Difference listings:
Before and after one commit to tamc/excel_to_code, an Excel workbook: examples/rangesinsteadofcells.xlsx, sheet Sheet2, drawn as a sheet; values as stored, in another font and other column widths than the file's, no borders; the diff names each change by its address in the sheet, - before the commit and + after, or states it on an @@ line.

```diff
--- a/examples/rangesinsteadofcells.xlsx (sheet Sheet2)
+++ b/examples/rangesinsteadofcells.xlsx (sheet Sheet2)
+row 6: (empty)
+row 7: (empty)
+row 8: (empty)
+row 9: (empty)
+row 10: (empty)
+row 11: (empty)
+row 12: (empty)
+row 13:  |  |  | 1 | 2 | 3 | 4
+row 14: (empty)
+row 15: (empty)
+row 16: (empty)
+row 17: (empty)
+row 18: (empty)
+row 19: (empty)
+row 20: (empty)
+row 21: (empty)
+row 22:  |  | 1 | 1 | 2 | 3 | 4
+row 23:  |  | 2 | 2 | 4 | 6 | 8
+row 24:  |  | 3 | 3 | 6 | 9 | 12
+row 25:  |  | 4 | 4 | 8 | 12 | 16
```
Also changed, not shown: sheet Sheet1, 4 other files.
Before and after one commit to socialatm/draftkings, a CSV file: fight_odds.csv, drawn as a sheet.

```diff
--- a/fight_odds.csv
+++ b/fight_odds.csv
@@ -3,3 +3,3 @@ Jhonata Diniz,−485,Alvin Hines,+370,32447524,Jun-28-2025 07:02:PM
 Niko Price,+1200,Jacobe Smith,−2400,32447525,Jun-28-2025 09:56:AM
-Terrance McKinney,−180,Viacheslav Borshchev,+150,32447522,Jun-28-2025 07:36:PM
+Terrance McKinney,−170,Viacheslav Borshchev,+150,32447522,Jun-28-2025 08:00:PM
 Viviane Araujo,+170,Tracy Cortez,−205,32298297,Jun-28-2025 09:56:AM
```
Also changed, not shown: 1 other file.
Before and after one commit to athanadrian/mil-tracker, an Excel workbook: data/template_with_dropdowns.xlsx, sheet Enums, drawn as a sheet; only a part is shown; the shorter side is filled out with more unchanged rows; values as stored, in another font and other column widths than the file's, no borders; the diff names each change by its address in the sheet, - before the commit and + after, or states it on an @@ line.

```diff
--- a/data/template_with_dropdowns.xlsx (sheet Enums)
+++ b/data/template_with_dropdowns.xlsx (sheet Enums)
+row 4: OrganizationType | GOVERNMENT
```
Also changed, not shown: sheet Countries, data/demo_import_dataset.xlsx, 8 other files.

• Task brief
Repeat each record in full; every line must match exactly.

• Response below
Before and after one commit to tamc/excel_to_code, an Excel workbook: examples/rangesinsteadofcells.xlsx, sheet Sheet2, drawn as a sheet; values as stored, in another font and other column widths than the file's, no borders; the diff names each change by its address in the sheet, - before the commit and + after, or states it on an @@ line.

```diff
--- a/examples/rangesinsteadofcells.xlsx (sheet Sheet2)
+++ b/examples/rangesinsteadofcells.xlsx (sheet Sheet2)
+row 6: (empty)
+row 7: (empty)
+row 8: (empty)
+row 9: (empty)
+row 10: (empty)
+row 11: (empty)
+row 12: (empty)
+row 13:  |  |  | 1 | 2 | 3 | 4
+row 14: (empty)
+row 15: (empty)
+row 16: (empty)
+row 17: (empty)
+row 18: (empty)
+row 19: (empty)
+row 20: (empty)
+row 21: (empty)
+row 22:  |  | 1 | 1 | 2 | 3 | 4
+row 23:  |  | 2 | 2 | 4 | 6 | 8
+row 24:  |  | 3 | 3 | 6 | 9 | 12
+row 25:  |  | 4 | 4 | 8 | 12 | 16
```
Also changed, not shown: sheet Sheet1, 4 other files.
Before and after one commit to socialatm/draftkings, a CSV file: fight_odds.csv, drawn as a sheet.

```diff
--- a/fight_odds.csv
+++ b/fight_odds.csv
@@ -3,3 +3,3 @@ Jhonata Diniz,−485,Alvin Hines,+370,32447524,Jun-28-2025 07:02:PM
 Niko Price,+1200,Jacobe Smith,−2400,32447525,Jun-28-2025 09:56:AM
-Terrance McKinney,−180,Viacheslav Borshchev,+150,32447522,Jun-28-2025 07:36:PM
+Terrance McKinney,−170,Viacheslav Borshchev,+150,32447522,Jun-28-2025 08:00:PM
 Viviane Araujo,+170,Tracy Cortez,−205,32298297,Jun-28-2025 09:56:AM
```
Also changed, not shown: 1 other file.
Before and after one commit to athanadrian/mil-tracker, an Excel workbook: data/template_with_dropdowns.xlsx, sheet Enums, drawn as a sheet; only a part is shown; the shorter side is filled out with more unchanged rows; values as stored, in another font and other column widths than the file's, no borders; the diff names each change by its address in the sheet, - before the commit and + after, or states it on an @@ line.

```diff
--- a/data/template_with_dropdowns.xlsx (sheet Enums)
+++ b/data/template_with_dropdowns.xlsx (sheet Enums)
+row 4: OrganizationType | GOVERNMENT
```
Also changed, not shown: sheet Countries, data/demo_import_dataset.xlsx, 8 other files.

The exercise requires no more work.